Repeat each record below exactly, omitting whatever pictures appear in it.

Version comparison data
........

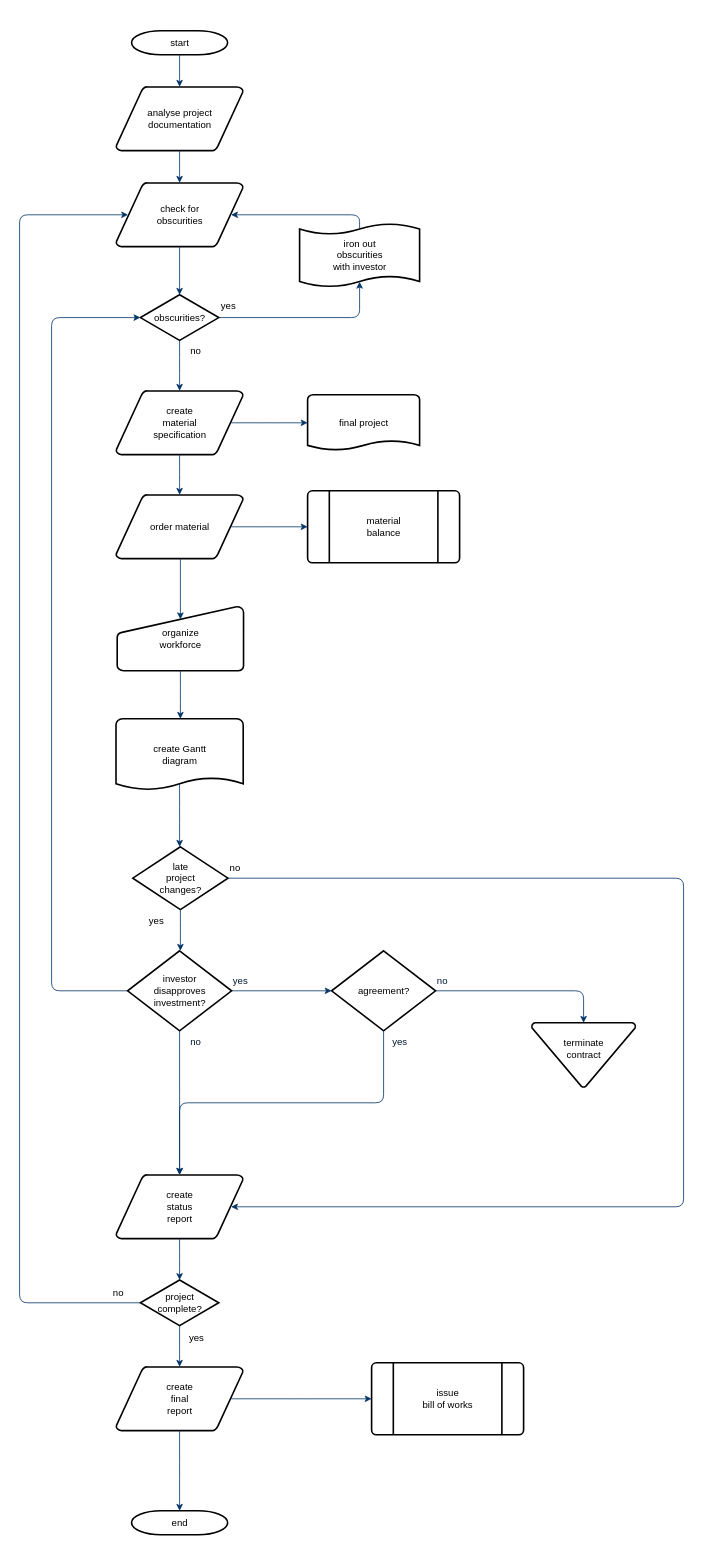
Before: scholarship.drawio in LyndonYeh/gitTest, a draw.io diagram. Source tidied: cells renumbered, new cells numbered last; positions are measured from the earlier drawing's top-left corner, leaving out a move shared by most shapes. Both pictures are drawn from the tidied source at 80%, with x=0, y=0 at pixel (19, 30).
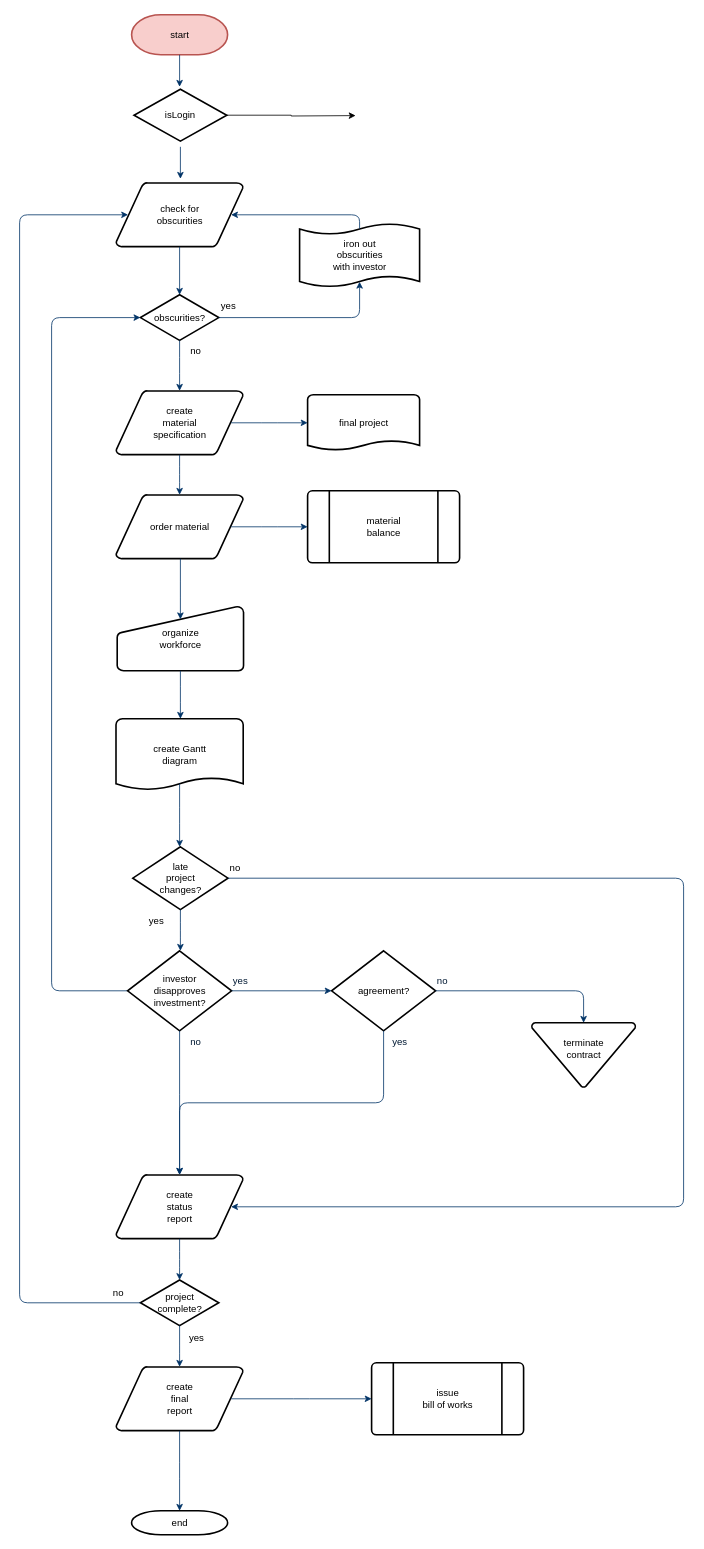
Above is the later version.

Unchanged cells that the change refers to:
```xml
<mxCell id="5" value="check for&#10;obscurities" style="shape=mxgraph.flowchart.data;strokeWidth=2;gradientColor=none;gradientDirection=north;fontStyle=0;html=1;" parent="1" vertex="1">
  <mxGeometry x="120.5" y="190" width="159" height="80" as="geometry" />
</mxCell>
```

The edit, as a diff of the source:
```diff
@@
-    <mxCell id="2" value="start" style="shape=mxgraph.flowchart.terminator;strokeWidth=2;gradientColor=none;gradientDirection=north;fontStyle=0;html=1;" parent="1" vertex="1">
-      <mxGeometry x="140" width="120" height="30" as="geometry" />
+    <mxCell id="2" value="start" style="shape=mxgraph.flowchart.terminator;strokeWidth=2;gradientDirection=north;fontStyle=0;html=1;fillColor=#f8cecc;strokeColor=#b85450;" parent="1" vertex="1">
+      <mxGeometry x="140" y="-20" width="120" height="50" as="geometry" />
     </mxCell>
-    <mxCell id="3" value="analyse project&#10; documentation" style="shape=mxgraph.flowchart.data;strokeWidth=2;gradientColor=none;gradientDirection=north;fontStyle=0;html=1;" parent="1" vertex="1">
-      <mxGeometry x="120.5" y="70" width="159" height="80" as="geometry" />
-    </mxCell>
@@
-    <mxCell id="7" style="fontStyle=1;strokeColor=#003366;strokeWidth=1;html=1;" parent="1" edge="1" source="2" target="3">
-      <mxGeometry relative="1" as="geometry" />
+    <mxCell id="7" style="fontStyle=1;strokeColor=#003366;strokeWidth=1;html=1;" parent="1" edge="1" source="2">
+      <mxGeometry relative="1" as="geometry">
+        <mxPoint x="200" y="70" as="targetPoint" />
+      </mxGeometry>
     </mxCell>
-    <mxCell id="8" style="fontStyle=1;strokeColor=#003366;strokeWidth=1;html=1;" parent="1" edge="1" source="3" target="5">
-      <mxGeometry relative="1" as="geometry" />
+    <mxCell id="8" style="fontStyle=1;strokeColor=#003366;strokeWidth=1;html=1;" parent="1" edge="1">
+      <mxGeometry relative="1" as="geometry">
+        <mxPoint x="201" y="145" as="sourcePoint" />
+        <mxPoint x="201" y="185" as="targetPoint" />
+      </mxGeometry>
     </mxCell>
@@
+    <mxCell id="56" style="edgeStyle=orthogonalEdgeStyle;rounded=0;jettySize=auto;html=1;" parent="1" edge="1" source="57">
+      <mxGeometry relative="1" as="geometry">
+        <mxPoint x="420" y="106" as="targetPoint" />
+      </mxGeometry>
+    </mxCell>
+    <mxCell id="57" value="isLogin" style="strokeWidth=2;html=1;shape=mxgraph.flowchart.decision;whiteSpace=wrap;" parent="1" vertex="1">
+      <mxGeometry x="143" y="73" width="116" height="65" as="geometry" />
+    </mxCell>
```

........

## Finished exercise
Before: scholarship.drawio in LyndonYeh/gitTest, a draw.io diagram. Source tidied: cells renumbered, new cells numbered last; positions are measured from the earlier drawing's top-left corner, leaving out a move shared by most shapes. Both pictures are drawn from the tidied source at 80%, with x=0, y=0 at pixel (19, 30).
Above is the later version.

Unchanged cells that the change refers to:
```xml
<mxCell id="5" value="check for&#10;obscurities" style="shape=mxgraph.flowchart.data;strokeWidth=2;gradientColor=none;gradientDirection=north;fontStyle=0;html=1;" parent="1" vertex="1">
  <mxGeometry x="120.5" y="190" width="159" height="80" as="geometry" />
</mxCell>
```

The edit, as a diff of the source:
```diff
@@
-    <mxCell id="2" value="start" style="shape=mxgraph.flowchart.terminator;strokeWidth=2;gradientColor=none;gradientDirection=north;fontStyle=0;html=1;" parent="1" vertex="1">
-      <mxGeometry x="140" width="120" height="30" as="geometry" />
+    <mxCell id="2" value="start" style="shape=mxgraph.flowchart.terminator;strokeWidth=2;gradientDirection=north;fontStyle=0;html=1;fillColor=#f8cecc;strokeColor=#b85450;" parent="1" vertex="1">
+      <mxGeometry x="140" y="-20" width="120" height="50" as="geometry" />
     </mxCell>
-    <mxCell id="3" value="analyse project&#10; documentation" style="shape=mxgraph.flowchart.data;strokeWidth=2;gradientColor=none;gradientDirection=north;fontStyle=0;html=1;" parent="1" vertex="1">
-      <mxGeometry x="120.5" y="70" width="159" height="80" as="geometry" />
-    </mxCell>
@@
-    <mxCell id="7" style="fontStyle=1;strokeColor=#003366;strokeWidth=1;html=1;" parent="1" edge="1" source="2" target="3">
-      <mxGeometry relative="1" as="geometry" />
+    <mxCell id="7" style="fontStyle=1;strokeColor=#003366;strokeWidth=1;html=1;" parent="1" edge="1" source="2">
+      <mxGeometry relative="1" as="geometry">
+        <mxPoint x="200" y="70" as="targetPoint" />
+      </mxGeometry>
     </mxCell>
-    <mxCell id="8" style="fontStyle=1;strokeColor=#003366;strokeWidth=1;html=1;" parent="1" edge="1" source="3" target="5">
-      <mxGeometry relative="1" as="geometry" />
+    <mxCell id="8" style="fontStyle=1;strokeColor=#003366;strokeWidth=1;html=1;" parent="1" edge="1">
+      <mxGeometry relative="1" as="geometry">
+        <mxPoint x="201" y="145" as="sourcePoint" />
+        <mxPoint x="201" y="185" as="targetPoint" />
+      </mxGeometry>
     </mxCell>
@@
+    <mxCell id="56" style="edgeStyle=orthogonalEdgeStyle;rounded=0;jettySize=auto;html=1;" parent="1" edge="1" source="57">
+      <mxGeometry relative="1" as="geometry">
+        <mxPoint x="420" y="106" as="targetPoint" />
+      </mxGeometry>
+    </mxCell>
+    <mxCell id="57" value="isLogin" style="strokeWidth=2;html=1;shape=mxgraph.flowchart.decision;whiteSpace=wrap;" parent="1" vertex="1">
+      <mxGeometry x="143" y="73" width="116" height="65" as="geometry" />
+    </mxCell>
```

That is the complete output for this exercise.